From the entries below, give the number of lines where the word "font" occurs, and nothing else.

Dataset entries
┄┄┄┄┄┄┄┄┄┄

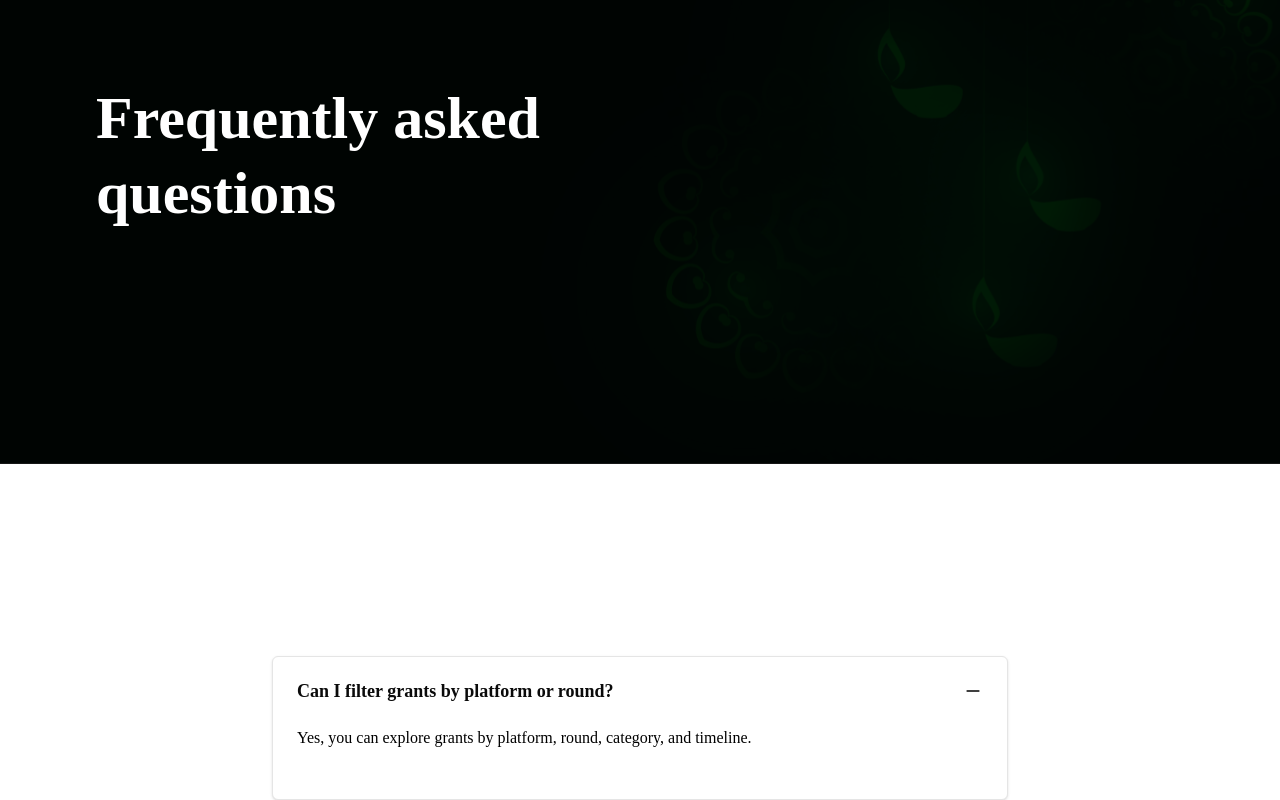
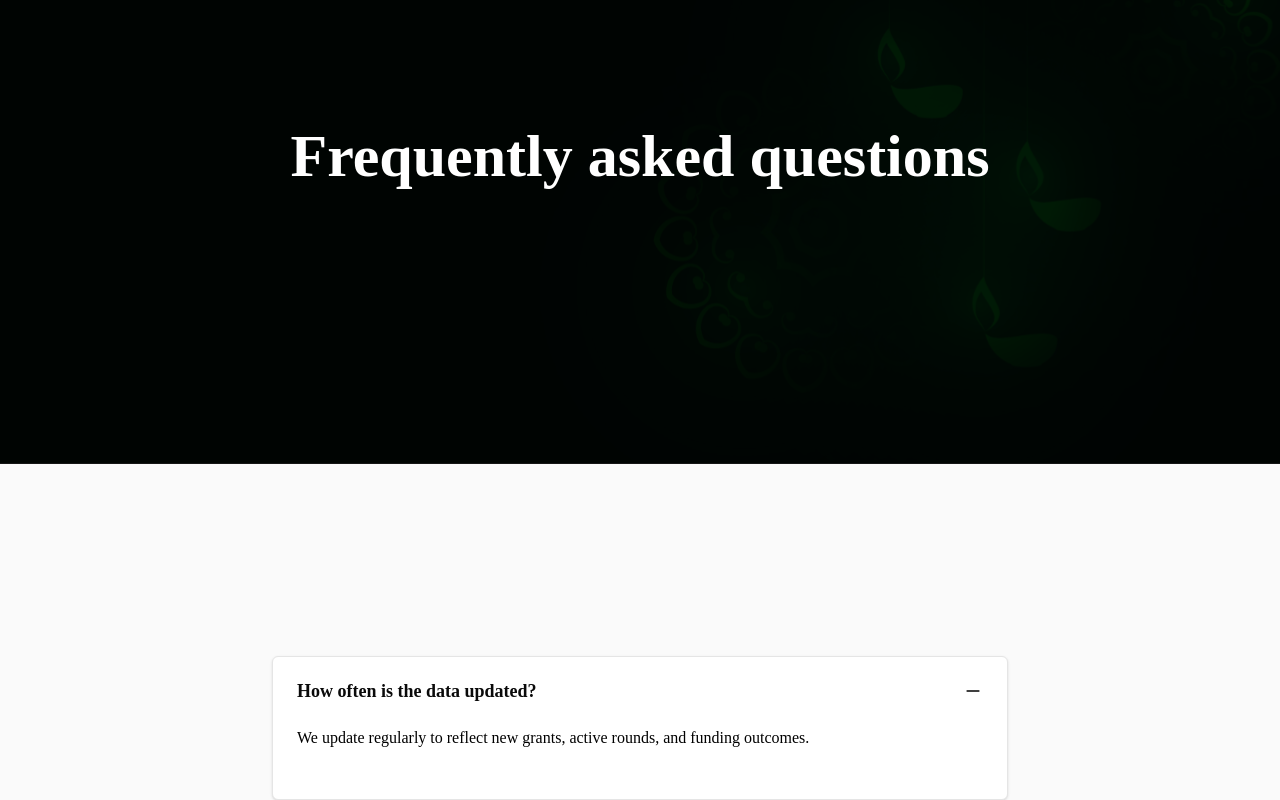
Before and after one commit to LighthouseL2/Clearfund, a Next.js app: page /faq in a window 1280 px wide. Shown: the part 220-1020 px from the top of the page. Built offline with nearby package versions, Linux system fonts and the light colour scheme; a web font is replaced by a local one.

Commit message:
updated faq page

```diff
--- a/src/app/faq/page.js
+++ b/src/app/faq/page.js
@@ -7,6 +7,11 @@ import NavHeader from "@/components/navHeader";
 import Footer from "@/components/Footer";
 
 const faqs = [
+  {
+    question: "How often is the data updated?",
+    answer:
+      "We update regularly to reflect new grants, active rounds, and funding outcomes.",
+  },
   {
     question: "Can I filter grants by platform or round?",
     answer:
@@ -47,7 +52,7 @@ export default function FaqSection() {
     };
 
     return (
-        <main>
+        <main className="bg-[#FAFAFA]">
             <NavHeader />
       <header
   className="bg-center bg-fixed bg-no-repeat bg-cover h-[75vh] relative"
@@ -58,10 +63,10 @@ export default function FaqSection() {
   <div className="absolute inset-0 bg-[#000000E5] bg-opacity-60 z-0"></div>
 
   {/* Hero section content */}
-  <div className="h-full w-full flex items-center justify-center md:justify-start px-4 md:px-24 relative z-10">
-    <div className="text-white max-w-3xl text-center md:text-left">
-      <h1 className="font-extrabold text-5xl sm:text-6xl md:text-6xl mb-4 leading-tight">
-        <span className="text-white font-extrabold">Frequently</span> asked <br />
+  <div className="h-full w-full flex items-center justify-center px-4 md:px-24 relative z-10">
+    <div className="text-white text-center ">
+      <h1 className="font-extrabold text-5xl sm:text-6xl md:text-6xl mb-4 leading-tight text-center">
+        <span className="text-white font-extrabold">Frequently</span> asked
         questions
       </h1>
     </div>
--- a/src/components/Footer.jsx
+++ b/src/components/Footer.jsx
@@ -57,9 +57,8 @@ const Footer = () => {
                     <p className="mb-20 text-center text-black/40 w-full px-5 text-[12px]
                     leading-3 font-sans">
                         By subscribing you agree to <Link href={"https://substack.com/tos"} className="underline">
-                        Substack’s Terms of Use,
-                        our</Link><Link className="underline" href={"https://substack.com/privacy"}>privacy policy</Link>
-                        and <Link href={"https://substack.com/ccpa#personal-data-collected"} className="underline">our information collection notice</Link>
+                        Substack’s Terms of Use, our</Link><Link className="underline" href={"https://substack.com/privacy"}> privacy policy</Link>{" "}
+                         and <Link href={"https://substack.com/ccpa#personal-data-collected"} className="underline"> our information collection notice</Link>
                     </p>
                 </div>
 
```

┄┄┄┄┄┄┄┄┄┄

Solution to this exercise ->
6